Dataset items
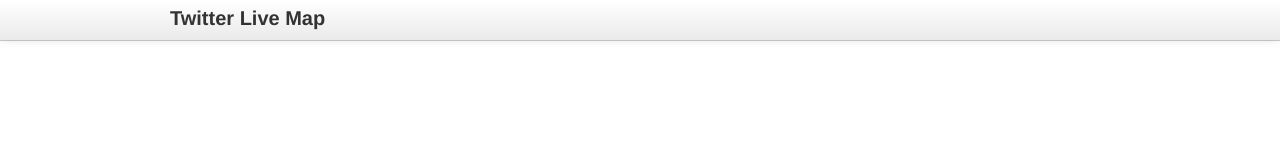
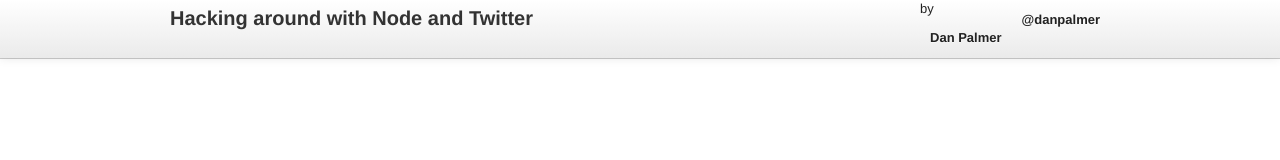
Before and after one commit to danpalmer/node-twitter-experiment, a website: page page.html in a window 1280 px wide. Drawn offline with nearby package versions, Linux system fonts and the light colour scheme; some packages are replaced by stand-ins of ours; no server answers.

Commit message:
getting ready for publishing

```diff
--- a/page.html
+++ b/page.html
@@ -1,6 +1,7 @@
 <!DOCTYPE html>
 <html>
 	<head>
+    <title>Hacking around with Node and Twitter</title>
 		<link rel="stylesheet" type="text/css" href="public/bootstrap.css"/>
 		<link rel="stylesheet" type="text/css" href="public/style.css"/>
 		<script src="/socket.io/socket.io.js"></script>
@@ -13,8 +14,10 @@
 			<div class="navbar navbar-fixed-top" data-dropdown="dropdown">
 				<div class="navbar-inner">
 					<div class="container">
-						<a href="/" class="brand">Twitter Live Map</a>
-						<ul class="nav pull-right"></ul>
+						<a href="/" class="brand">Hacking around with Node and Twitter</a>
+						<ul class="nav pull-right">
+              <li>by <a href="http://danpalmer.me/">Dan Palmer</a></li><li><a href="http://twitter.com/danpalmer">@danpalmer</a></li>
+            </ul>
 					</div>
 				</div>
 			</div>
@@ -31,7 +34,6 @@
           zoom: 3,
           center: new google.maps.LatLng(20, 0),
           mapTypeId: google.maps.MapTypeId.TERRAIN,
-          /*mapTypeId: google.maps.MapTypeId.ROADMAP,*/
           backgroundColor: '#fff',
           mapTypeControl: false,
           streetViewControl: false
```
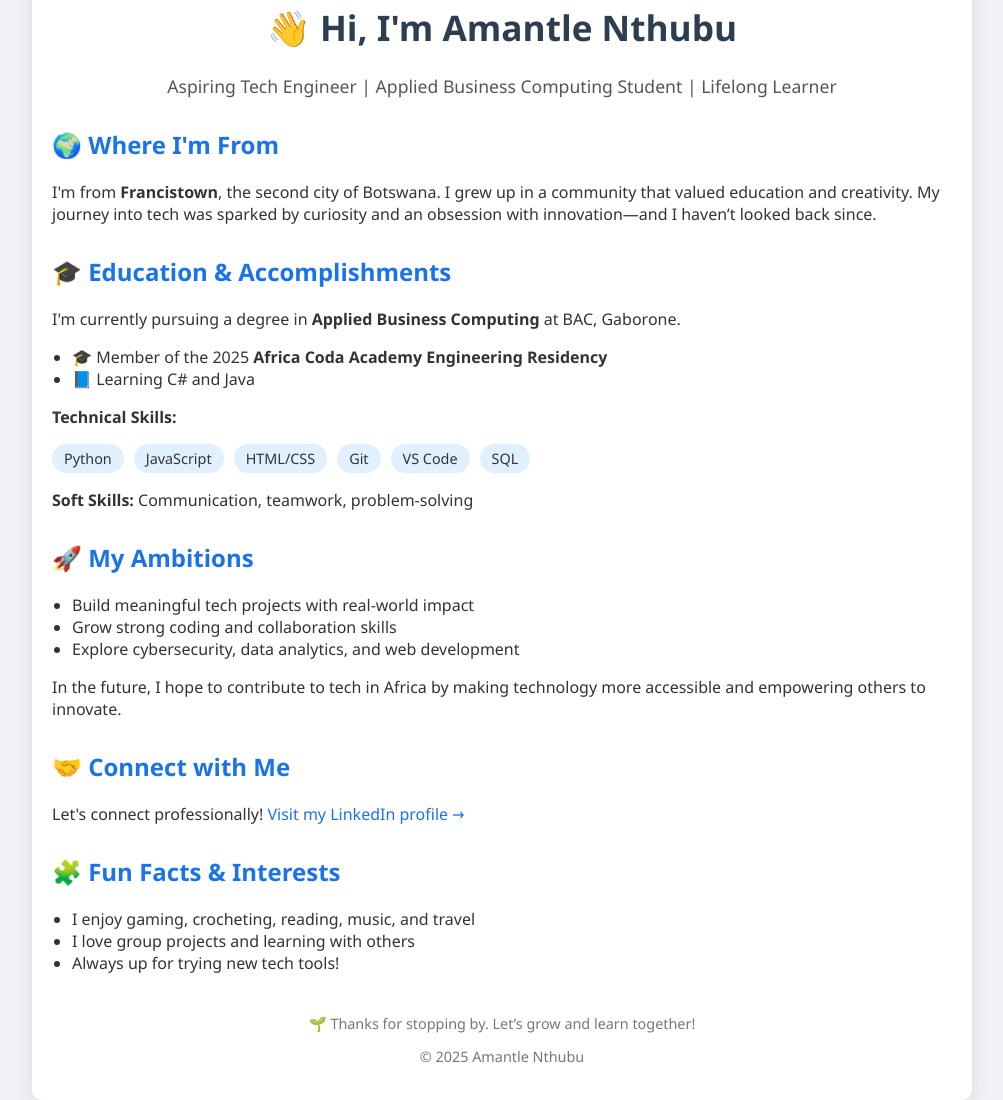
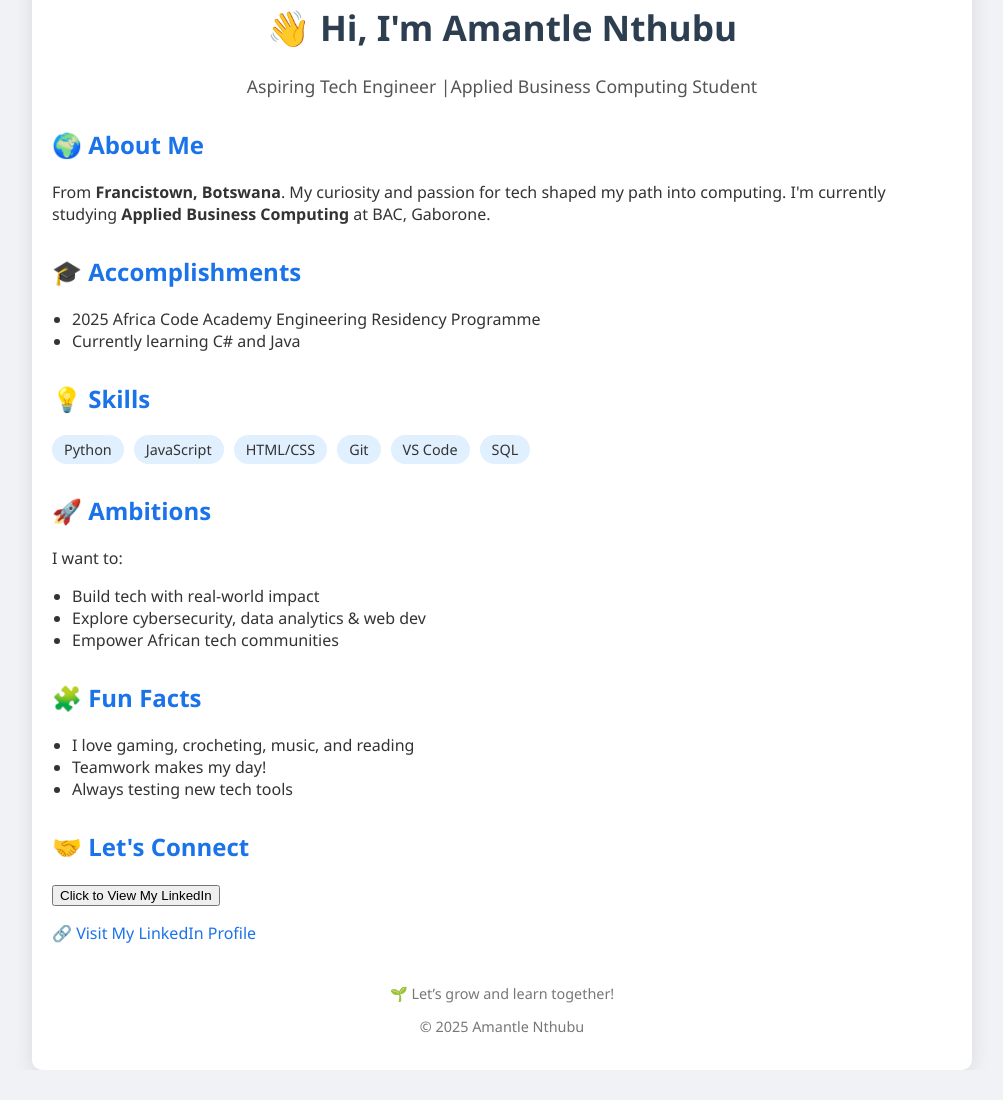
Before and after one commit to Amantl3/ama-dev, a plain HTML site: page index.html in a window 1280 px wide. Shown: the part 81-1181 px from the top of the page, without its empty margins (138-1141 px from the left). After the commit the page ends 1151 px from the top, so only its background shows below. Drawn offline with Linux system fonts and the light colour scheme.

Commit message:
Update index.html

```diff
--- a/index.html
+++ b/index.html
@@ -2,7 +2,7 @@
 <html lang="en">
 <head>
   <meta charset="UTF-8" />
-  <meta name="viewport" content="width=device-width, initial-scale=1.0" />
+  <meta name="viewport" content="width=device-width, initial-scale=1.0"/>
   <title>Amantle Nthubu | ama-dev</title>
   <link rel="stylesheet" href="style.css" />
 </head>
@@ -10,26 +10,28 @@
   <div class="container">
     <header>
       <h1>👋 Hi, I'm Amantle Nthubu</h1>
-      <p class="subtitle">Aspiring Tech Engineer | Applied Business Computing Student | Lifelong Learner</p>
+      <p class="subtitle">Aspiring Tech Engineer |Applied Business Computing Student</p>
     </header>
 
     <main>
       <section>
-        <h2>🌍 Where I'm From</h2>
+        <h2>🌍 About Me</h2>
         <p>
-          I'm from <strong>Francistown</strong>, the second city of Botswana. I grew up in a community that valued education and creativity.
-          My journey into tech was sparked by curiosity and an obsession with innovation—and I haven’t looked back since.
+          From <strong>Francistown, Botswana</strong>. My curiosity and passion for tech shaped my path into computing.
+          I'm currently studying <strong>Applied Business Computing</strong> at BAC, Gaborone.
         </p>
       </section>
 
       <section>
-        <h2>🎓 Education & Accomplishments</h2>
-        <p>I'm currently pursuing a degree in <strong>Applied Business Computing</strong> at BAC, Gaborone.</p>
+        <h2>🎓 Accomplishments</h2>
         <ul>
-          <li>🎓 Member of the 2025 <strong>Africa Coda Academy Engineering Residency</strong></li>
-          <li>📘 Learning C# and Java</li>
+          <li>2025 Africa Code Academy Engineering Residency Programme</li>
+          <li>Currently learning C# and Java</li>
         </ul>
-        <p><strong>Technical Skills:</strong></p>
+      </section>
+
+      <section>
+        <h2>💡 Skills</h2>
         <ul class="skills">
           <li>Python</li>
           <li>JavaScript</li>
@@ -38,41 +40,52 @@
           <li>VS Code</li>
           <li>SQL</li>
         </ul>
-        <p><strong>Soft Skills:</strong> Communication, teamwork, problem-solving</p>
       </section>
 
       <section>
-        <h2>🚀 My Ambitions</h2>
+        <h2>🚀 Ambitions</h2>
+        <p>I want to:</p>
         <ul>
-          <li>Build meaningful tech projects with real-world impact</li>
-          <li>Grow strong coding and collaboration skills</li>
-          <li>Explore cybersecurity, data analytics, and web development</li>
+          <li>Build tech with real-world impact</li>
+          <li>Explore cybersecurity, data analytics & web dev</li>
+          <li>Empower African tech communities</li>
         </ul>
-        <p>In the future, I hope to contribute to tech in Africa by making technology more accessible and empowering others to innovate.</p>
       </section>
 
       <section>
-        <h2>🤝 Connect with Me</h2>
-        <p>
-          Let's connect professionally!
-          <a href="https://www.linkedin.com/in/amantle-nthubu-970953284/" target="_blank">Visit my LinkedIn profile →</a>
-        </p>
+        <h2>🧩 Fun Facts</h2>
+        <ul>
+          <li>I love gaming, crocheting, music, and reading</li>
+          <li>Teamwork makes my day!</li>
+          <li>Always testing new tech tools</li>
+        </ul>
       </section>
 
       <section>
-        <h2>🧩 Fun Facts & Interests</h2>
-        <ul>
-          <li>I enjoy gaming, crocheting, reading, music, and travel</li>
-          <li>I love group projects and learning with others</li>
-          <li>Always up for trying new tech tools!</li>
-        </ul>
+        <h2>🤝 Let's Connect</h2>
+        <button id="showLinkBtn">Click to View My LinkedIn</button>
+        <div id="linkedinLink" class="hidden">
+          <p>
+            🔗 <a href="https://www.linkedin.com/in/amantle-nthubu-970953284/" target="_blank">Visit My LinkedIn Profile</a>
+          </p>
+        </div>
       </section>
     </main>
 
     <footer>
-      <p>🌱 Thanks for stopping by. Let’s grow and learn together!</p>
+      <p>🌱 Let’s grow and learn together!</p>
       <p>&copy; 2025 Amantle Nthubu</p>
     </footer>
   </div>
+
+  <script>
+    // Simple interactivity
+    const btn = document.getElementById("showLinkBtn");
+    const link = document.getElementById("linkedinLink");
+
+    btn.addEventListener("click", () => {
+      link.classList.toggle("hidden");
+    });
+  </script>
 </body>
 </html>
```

WORK REQUEST
From the entries above, write out every line without a single change, skipping the images.

RESPONSE TO THE EXERCISE
Before and after one commit to danpalmer/node-twitter-experiment, a website: page page.html in a window 1280 px wide. Drawn offline with nearby package versions, Linux system fonts and the light colour scheme; some packages are replaced by stand-ins of ours; no server answers.

Commit message:
getting ready for publishing

```diff
--- a/page.html
+++ b/page.html
@@ -1,6 +1,7 @@
 <!DOCTYPE html>
 <html>
 	<head>
+    <title>Hacking around with Node and Twitter</title>
 		<link rel="stylesheet" type="text/css" href="public/bootstrap.css"/>
 		<link rel="stylesheet" type="text/css" href="public/style.css"/>
 		<script src="/socket.io/socket.io.js"></script>
@@ -13,8 +14,10 @@
 			<div class="navbar navbar-fixed-top" data-dropdown="dropdown">
 				<div class="navbar-inner">
 					<div class="container">
-						<a href="/" class="brand">Twitter Live Map</a>
-						<ul class="nav pull-right"></ul>
+						<a href="/" class="brand">Hacking around with Node and Twitter</a>
+						<ul class="nav pull-right">
+              <li>by <a href="http://danpalmer.me/">Dan Palmer</a></li><li><a href="http://twitter.com/danpalmer">@danpalmer</a></li>
+            </ul>
 					</div>
 				</div>
 			</div>
@@ -31,7 +34,6 @@
           zoom: 3,
           center: new google.maps.LatLng(20, 0),
           mapTypeId: google.maps.MapTypeId.TERRAIN,
-          /*mapTypeId: google.maps.MapTypeId.ROADMAP,*/
           backgroundColor: '#fff',
           mapTypeControl: false,
           streetViewControl: false
```
Before and after one commit to Amantl3/ama-dev, a plain HTML site: page index.html in a window 1280 px wide. Shown: the part 81-1181 px from the top of the page, without its empty margins (138-1141 px from the left). After the commit the page ends 1151 px from the top, so only its background shows below. Drawn offline with Linux system fonts and the light colour scheme.

Commit message:
Update index.html

```diff
--- a/index.html
+++ b/index.html
@@ -2,7 +2,7 @@
 <html lang="en">
 <head>
   <meta charset="UTF-8" />
-  <meta name="viewport" content="width=device-width, initial-scale=1.0" />
+  <meta name="viewport" content="width=device-width, initial-scale=1.0"/>
   <title>Amantle Nthubu | ama-dev</title>
   <link rel="stylesheet" href="style.css" />
 </head>
@@ -10,26 +10,28 @@
   <div class="container">
     <header>
       <h1>👋 Hi, I'm Amantle Nthubu</h1>
-      <p class="subtitle">Aspiring Tech Engineer | Applied Business Computing Student | Lifelong Learner</p>
+      <p class="subtitle">Aspiring Tech Engineer |Applied Business Computing Student</p>
     </header>
 
     <main>
       <section>
-        <h2>🌍 Where I'm From</h2>
+        <h2>🌍 About Me</h2>
         <p>
-          I'm from <strong>Francistown</strong>, the second city of Botswana. I grew up in a community that valued education and creativity.
-          My journey into tech was sparked by curiosity and an obsession with innovation—and I haven’t looked back since.
+          From <strong>Francistown, Botswana</strong>. My curiosity and passion for tech shaped my path into computing.
+          I'm currently studying <strong>Applied Business Computing</strong> at BAC, Gaborone.
         </p>
       </section>
 
       <section>
-        <h2>🎓 Education & Accomplishments</h2>
-        <p>I'm currently pursuing a degree in <strong>Applied Business Computing</strong> at BAC, Gaborone.</p>
+        <h2>🎓 Accomplishments</h2>
         <ul>
-          <li>🎓 Member of the 2025 <strong>Africa Coda Academy Engineering Residency</strong></li>
-          <li>📘 Learning C# and Java</li>
+          <li>2025 Africa Code Academy Engineering Residency Programme</li>
+          <li>Currently learning C# and Java</li>
         </ul>
-        <p><strong>Technical Skills:</strong></p>
+      </section>
+
+      <section>
+        <h2>💡 Skills</h2>
         <ul class="skills">
           <li>Python</li>
           <li>JavaScript</li>
@@ -38,41 +40,52 @@
           <li>VS Code</li>
           <li>SQL</li>
         </ul>
-        <p><strong>Soft Skills:</strong> Communication, teamwork, problem-solving</p>
       </section>
 
       <section>
-        <h2>🚀 My Ambitions</h2>
+        <h2>🚀 Ambitions</h2>
+        <p>I want to:</p>
         <ul>
-          <li>Build meaningful tech projects with real-world impact</li>
-          <li>Grow strong coding and collaboration skills</li>
-          <li>Explore cybersecurity, data analytics, and web development</li>
+          <li>Build tech with real-world impact</li>
+          <li>Explore cybersecurity, data analytics & web dev</li>
+          <li>Empower African tech communities</li>
         </ul>
-        <p>In the future, I hope to contribute to tech in Africa by making technology more accessible and empowering others to innovate.</p>
       </section>
 
       <section>
-        <h2>🤝 Connect with Me</h2>
-        <p>
-          Let's connect professionally!
-          <a href="https://www.linkedin.com/in/amantle-nthubu-970953284/" target="_blank">Visit my LinkedIn profile →</a>
-        </p>
+        <h2>🧩 Fun Facts</h2>
+        <ul>
+          <li>I love gaming, crocheting, music, and reading</li>
+          <li>Teamwork makes my day!</li>
+          <li>Always testing new tech tools</li>
+        </ul>
       </section>
 
       <section>
-        <h2>🧩 Fun Facts & Interests</h2>
-        <ul>
-          <li>I enjoy gaming, crocheting, reading, music, and travel</li>
-          <li>I love group projects and learning with others</li>
-          <li>Always up for trying new tech tools!</li>
-        </ul>
+        <h2>🤝 Let's Connect</h2>
+        <button id="showLinkBtn">Click to View My LinkedIn</button>
+        <div id="linkedinLink" class="hidden">
+          <p>
+            🔗 <a href="https://www.linkedin.com/in/amantle-nthubu-970953284/" target="_blank">Visit My LinkedIn Profile</a>
+          </p>
+        </div>
       </section>
     </main>
 
     <footer>
-      <p>🌱 Thanks for stopping by. Let’s grow and learn together!</p>
+      <p>🌱 Let’s grow and learn together!</p>
       <p>&copy; 2025 Amantle Nthubu</p>
     </footer>
   </div>
+
+  <script>
+    // Simple interactivity
+    const btn = document.getElementById("showLinkBtn");
+    const link = document.getElementById("linkedinLink");
+
+    btn.addEventListener("click", () => {
+      link.classList.toggle("hidden");
+    });
+  </script>
 </body>
 </html>
```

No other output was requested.